### TASK INPUT
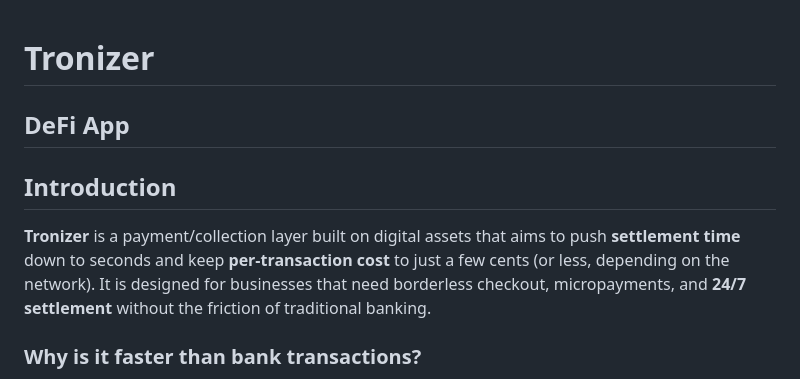
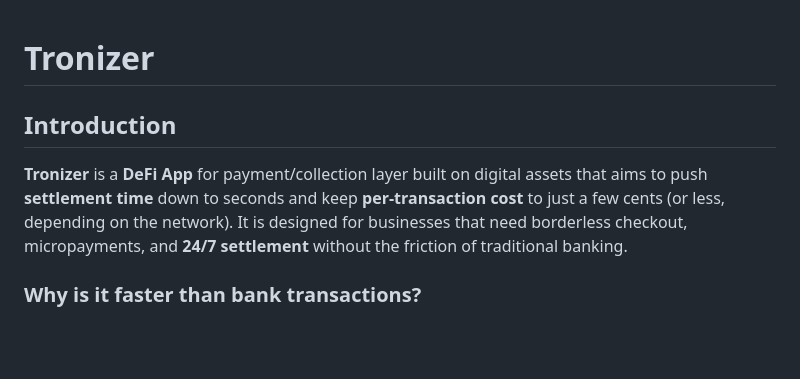
Before and after one commit to rzadrzi/tronizer, a Markdown page: README.md, the part around the change. Rendered like a GitHub page; blank space fills up the shorter version.

```diff
--- a/README.md
+++ b/README.md
@@ -1,7 +1,6 @@
 # Tronizer
-## DeFi App
 ## Introduction
-**Tronizer** is a payment/collection layer built on digital assets that aims to push **settlement time** down to seconds and keep **per-transaction cost** to just a few cents (or less, depending on the network). It is designed for businesses that need borderless checkout, micropayments, and **24/7 settlement** without the friction of traditional banking.
+**Tronizer** is a **DeFi App** for payment/collection layer built on digital assets that aims to push **settlement time** down to seconds and keep **per-transaction cost** to just a few cents (or less, depending on the network). It is designed for businesses that need borderless checkout, micropayments, and **24/7 settlement** without the friction of traditional banking.
 
 ### Why is it faster than bank transactions?
 - **Finality in seconds to minutes**: On low-fee public networks, transactions reach probabilistic or economic finality after a small number of confirmations—typically within seconds to a few minutes (network and load dependent).
```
######
WHAT IS EXPECTED:
Pictures stay out; the records above are otherwise reproduced exactly.

TASK RESULT:
Before and after one commit to rzadrzi/tronizer, a Markdown page: README.md, the part around the change. Rendered like a GitHub page; blank space fills up the shorter version.

```diff
--- a/README.md
+++ b/README.md
@@ -1,7 +1,6 @@
 # Tronizer
-## DeFi App
 ## Introduction
-**Tronizer** is a payment/collection layer built on digital assets that aims to push **settlement time** down to seconds and keep **per-transaction cost** to just a few cents (or less, depending on the network). It is designed for businesses that need borderless checkout, micropayments, and **24/7 settlement** without the friction of traditional banking.
+**Tronizer** is a **DeFi App** for payment/collection layer built on digital assets that aims to push **settlement time** down to seconds and keep **per-transaction cost** to just a few cents (or less, depending on the network). It is designed for businesses that need borderless checkout, micropayments, and **24/7 settlement** without the friction of traditional banking.
 
 ### Why is it faster than bank transactions?
 - **Finality in seconds to minutes**: On low-fee public networks, transactions reach probabilistic or economic finality after a small number of confirmations—typically within seconds to a few minutes (network and load dependent).
```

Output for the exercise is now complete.